The shared website – at bournemouthcommunitycentres.co.uk – served Beaufort, Ensbury Park, Kinson, Moordown, Muscliff, Strouden Park and Townsend centres.
It is run by a webmaster out of the area, but with Bournemouth Borough Council advising the community associations.
Clubs and classes based at the town’s nine community centres are mostly taking a summer break but planning ways to attract new members in September. Although the council owns the community centre buildings, it no longer subsidises their activities, leaving cash-strapped community associations dependent on fundraising.
David Brown, chairman of Kinson Community Association and also a councillor in Poole, said the cyber-attack had been “damaging”.
“We have been receiving calls from people unable to find the information they are looking for because our website is down and we appear to have no chance of recovering it,” he said.
“It is damaging to our business not only because of the money and time which has been invested in the website, but as a small community charity we can ill afford the additional costs to make up for this.
“We are entering a busy time of year with many of the groups and classes at Kinson Community Centre starting new terms in September and we always expect lots of enquiries, so we are spending extra money on press advertising and leaflets, without a website address, to ensure people know how to contact us.”
He urged anyone interested in activities there to contact the office on 01202 572826.
Amanda Nicholls, assistant community liaison officer for Bournemouth council, said: “Unfortunately, the Bournemouth Community Centres website has been targeted by hackers and the incident has been reported to the police and the cybercrime unit.
“We ask that residents please remain careful of any emails they receive and to please contact their community centres direct if they require further information about centre activities. We apologise for any inconvenience caused. ”
TalkTalk Fined £100,000 by ICO
The UK’s Information Commissioner’s Office has slapped TalkTalk with a £100,000 fine for breaching the Data Protection Act.
The fine relates to 2014, when the personal data of up to 21,000 customers was accessed unlawfully by three accounts belonging to IT services company Wipro.
At the time, TalkTalk outsourced some customer service work to the India-based company.
An investigation was launched after an unspecified number of TalkTalk subscribers complained in September 2014 that they were receiving scam calls in which their addresses and account numbers were quoted.
This revealed that 40 Wipro employees had access to data belonging to 50,000 TalkTalk customers.
The staff could access the data from any internet-enabled device, the ICO said, with no controls in place to restrict access to devices linked to Wipro.
Although the UK government body did not find direct evidence of a link between the compromised information and the complaints about scam calls, it said a lack of adequate security measures had left customer data open to exploitation by “rogue” employees.
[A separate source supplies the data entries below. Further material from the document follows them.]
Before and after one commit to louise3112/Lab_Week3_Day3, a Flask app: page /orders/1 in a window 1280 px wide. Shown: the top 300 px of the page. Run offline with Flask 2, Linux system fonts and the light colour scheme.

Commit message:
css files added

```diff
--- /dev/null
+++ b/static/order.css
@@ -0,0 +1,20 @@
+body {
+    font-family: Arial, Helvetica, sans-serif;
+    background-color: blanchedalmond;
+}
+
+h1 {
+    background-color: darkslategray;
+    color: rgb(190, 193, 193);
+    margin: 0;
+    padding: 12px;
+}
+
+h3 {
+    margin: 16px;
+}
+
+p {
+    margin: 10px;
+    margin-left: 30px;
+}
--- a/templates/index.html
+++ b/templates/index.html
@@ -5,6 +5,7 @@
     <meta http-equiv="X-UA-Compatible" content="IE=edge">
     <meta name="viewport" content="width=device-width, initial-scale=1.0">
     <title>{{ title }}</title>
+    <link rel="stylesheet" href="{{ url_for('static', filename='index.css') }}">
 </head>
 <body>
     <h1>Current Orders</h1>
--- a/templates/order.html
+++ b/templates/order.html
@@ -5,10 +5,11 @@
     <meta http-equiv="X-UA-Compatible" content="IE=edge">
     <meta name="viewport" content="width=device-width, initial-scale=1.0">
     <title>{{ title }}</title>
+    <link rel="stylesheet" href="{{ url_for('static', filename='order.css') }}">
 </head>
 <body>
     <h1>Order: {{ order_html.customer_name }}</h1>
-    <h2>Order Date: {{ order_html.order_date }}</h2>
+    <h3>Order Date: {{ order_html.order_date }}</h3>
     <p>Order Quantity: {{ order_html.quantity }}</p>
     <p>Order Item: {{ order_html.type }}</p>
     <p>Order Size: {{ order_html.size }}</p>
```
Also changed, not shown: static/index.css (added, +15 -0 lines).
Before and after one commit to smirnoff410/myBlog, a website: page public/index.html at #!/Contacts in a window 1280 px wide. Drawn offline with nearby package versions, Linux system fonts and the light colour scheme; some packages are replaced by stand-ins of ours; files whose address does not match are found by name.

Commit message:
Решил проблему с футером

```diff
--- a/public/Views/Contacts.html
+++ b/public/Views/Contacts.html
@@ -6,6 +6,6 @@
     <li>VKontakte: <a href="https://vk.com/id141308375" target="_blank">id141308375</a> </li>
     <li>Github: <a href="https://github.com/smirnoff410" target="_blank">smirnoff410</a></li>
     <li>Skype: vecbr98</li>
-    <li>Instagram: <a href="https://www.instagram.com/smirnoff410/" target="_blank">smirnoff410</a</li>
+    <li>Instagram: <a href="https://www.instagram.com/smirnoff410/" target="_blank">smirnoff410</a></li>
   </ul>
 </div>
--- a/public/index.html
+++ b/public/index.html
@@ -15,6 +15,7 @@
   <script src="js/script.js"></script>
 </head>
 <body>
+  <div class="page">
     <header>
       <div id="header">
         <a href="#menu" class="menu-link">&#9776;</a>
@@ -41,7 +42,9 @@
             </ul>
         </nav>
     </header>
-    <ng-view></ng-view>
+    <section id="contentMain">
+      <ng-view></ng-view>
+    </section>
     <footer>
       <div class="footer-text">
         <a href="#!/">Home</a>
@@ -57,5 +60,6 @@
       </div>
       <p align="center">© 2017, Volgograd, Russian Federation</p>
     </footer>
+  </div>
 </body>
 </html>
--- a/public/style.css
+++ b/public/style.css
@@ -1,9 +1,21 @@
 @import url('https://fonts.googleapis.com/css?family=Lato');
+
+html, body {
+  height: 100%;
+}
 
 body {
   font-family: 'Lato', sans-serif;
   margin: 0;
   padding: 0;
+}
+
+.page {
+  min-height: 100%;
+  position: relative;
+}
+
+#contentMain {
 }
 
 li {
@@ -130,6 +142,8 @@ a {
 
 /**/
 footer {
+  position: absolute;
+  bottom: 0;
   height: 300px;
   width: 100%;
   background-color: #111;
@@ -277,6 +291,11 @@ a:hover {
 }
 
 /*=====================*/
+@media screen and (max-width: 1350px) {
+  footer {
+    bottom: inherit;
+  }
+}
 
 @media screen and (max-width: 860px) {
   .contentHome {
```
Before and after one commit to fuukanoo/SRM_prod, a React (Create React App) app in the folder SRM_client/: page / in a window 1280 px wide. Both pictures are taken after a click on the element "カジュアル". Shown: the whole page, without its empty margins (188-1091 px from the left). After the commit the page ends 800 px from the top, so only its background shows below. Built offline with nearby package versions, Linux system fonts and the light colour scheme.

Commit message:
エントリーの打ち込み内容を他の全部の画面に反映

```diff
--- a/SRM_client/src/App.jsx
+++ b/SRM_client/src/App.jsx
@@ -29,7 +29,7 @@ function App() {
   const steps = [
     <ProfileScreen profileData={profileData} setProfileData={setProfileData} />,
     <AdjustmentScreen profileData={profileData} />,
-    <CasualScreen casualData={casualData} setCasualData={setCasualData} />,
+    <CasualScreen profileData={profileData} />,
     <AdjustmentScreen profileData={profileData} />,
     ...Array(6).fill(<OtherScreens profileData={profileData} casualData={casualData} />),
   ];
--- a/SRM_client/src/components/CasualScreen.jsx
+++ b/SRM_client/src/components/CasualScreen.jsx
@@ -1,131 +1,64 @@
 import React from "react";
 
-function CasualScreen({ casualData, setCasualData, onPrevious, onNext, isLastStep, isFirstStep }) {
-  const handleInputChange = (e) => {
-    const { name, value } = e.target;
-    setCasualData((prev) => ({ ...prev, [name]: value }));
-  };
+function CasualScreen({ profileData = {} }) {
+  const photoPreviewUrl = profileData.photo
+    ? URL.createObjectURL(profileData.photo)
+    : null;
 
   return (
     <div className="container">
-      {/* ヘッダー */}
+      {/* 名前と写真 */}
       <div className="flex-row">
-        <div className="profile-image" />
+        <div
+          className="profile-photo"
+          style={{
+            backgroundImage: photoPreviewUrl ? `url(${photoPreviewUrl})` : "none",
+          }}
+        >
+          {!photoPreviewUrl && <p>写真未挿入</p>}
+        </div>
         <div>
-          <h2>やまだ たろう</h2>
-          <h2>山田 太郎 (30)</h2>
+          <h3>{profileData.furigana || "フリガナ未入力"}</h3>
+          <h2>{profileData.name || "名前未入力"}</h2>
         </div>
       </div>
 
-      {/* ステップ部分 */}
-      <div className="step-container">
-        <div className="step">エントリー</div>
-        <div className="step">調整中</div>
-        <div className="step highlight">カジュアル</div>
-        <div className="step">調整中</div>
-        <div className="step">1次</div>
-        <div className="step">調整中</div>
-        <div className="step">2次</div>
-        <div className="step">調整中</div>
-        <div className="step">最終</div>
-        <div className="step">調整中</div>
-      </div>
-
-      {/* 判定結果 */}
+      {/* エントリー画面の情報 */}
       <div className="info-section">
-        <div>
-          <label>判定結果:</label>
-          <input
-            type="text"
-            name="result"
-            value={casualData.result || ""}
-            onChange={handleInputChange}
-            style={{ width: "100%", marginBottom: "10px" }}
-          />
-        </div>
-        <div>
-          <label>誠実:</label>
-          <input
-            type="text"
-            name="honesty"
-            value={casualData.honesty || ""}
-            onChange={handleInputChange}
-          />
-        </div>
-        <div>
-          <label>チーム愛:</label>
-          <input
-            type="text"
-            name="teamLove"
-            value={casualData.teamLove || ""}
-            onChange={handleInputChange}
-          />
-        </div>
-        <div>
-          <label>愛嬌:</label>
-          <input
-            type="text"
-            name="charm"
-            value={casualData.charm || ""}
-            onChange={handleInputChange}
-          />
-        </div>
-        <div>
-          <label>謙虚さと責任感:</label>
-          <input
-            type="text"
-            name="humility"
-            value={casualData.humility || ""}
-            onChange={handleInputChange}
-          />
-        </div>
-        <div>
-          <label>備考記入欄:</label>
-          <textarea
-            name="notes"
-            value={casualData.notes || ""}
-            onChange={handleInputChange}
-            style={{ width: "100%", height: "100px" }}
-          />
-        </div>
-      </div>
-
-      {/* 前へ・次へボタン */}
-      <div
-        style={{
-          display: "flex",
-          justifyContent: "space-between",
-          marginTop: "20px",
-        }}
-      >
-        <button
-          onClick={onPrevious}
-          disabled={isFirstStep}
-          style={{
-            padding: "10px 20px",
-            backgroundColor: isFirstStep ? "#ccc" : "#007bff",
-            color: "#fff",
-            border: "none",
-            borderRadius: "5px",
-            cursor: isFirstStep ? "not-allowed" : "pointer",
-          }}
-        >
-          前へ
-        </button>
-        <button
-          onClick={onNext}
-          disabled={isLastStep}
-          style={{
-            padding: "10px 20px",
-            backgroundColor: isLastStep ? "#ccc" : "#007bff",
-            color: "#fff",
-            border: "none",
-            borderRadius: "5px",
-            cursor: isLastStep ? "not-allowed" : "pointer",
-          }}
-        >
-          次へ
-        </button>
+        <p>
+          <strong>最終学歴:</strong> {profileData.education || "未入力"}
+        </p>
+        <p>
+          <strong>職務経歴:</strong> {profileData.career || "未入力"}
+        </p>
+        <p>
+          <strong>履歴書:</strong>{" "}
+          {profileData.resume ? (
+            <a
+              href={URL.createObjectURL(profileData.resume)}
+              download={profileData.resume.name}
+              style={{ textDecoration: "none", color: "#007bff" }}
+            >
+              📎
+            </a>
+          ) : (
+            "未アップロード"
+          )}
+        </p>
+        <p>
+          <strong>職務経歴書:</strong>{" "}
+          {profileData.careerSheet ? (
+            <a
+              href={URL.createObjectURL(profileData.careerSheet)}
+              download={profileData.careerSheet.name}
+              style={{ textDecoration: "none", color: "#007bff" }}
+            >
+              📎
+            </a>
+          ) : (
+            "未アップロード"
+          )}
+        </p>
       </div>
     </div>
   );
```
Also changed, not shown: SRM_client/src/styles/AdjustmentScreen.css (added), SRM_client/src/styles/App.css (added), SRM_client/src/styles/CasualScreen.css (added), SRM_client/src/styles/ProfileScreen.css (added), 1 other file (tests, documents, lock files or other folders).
Moreover, it said TalkTalk had failed to implement measures to stop the problem despite having had “ample opportunity over a long period of time” to do so.
It is the second time in less than a year that the ICO has fined TalkTalk.
Last October, it handed out a £400,000 fine for security failings related to a cyber attack in 2015.
Information Commissioner Elizabeth Denham said: “TalkTalk may consider themselves to be the victims here.
“But the real victims are the 21,000 people whose information was open to abuse by the malicious actions of a small number of people.
“TalkTalk should have known better and they should have put their customers first.”
In a statement, TalkTalk said: “We notified the ICO in 2014 of our suspicions that a small number of employees at one of our third party suppliers were abusing their access to non-financial customer data.
“We informed our customers at the time and launched a thorough investigation, which has led to us withdrawing all customer service operations from India.
“We continue to take our customers’ data and privacy incredibly seriously, and while there is no evidence that any of the data was passed on to third parties, we apologise to those affected by this incident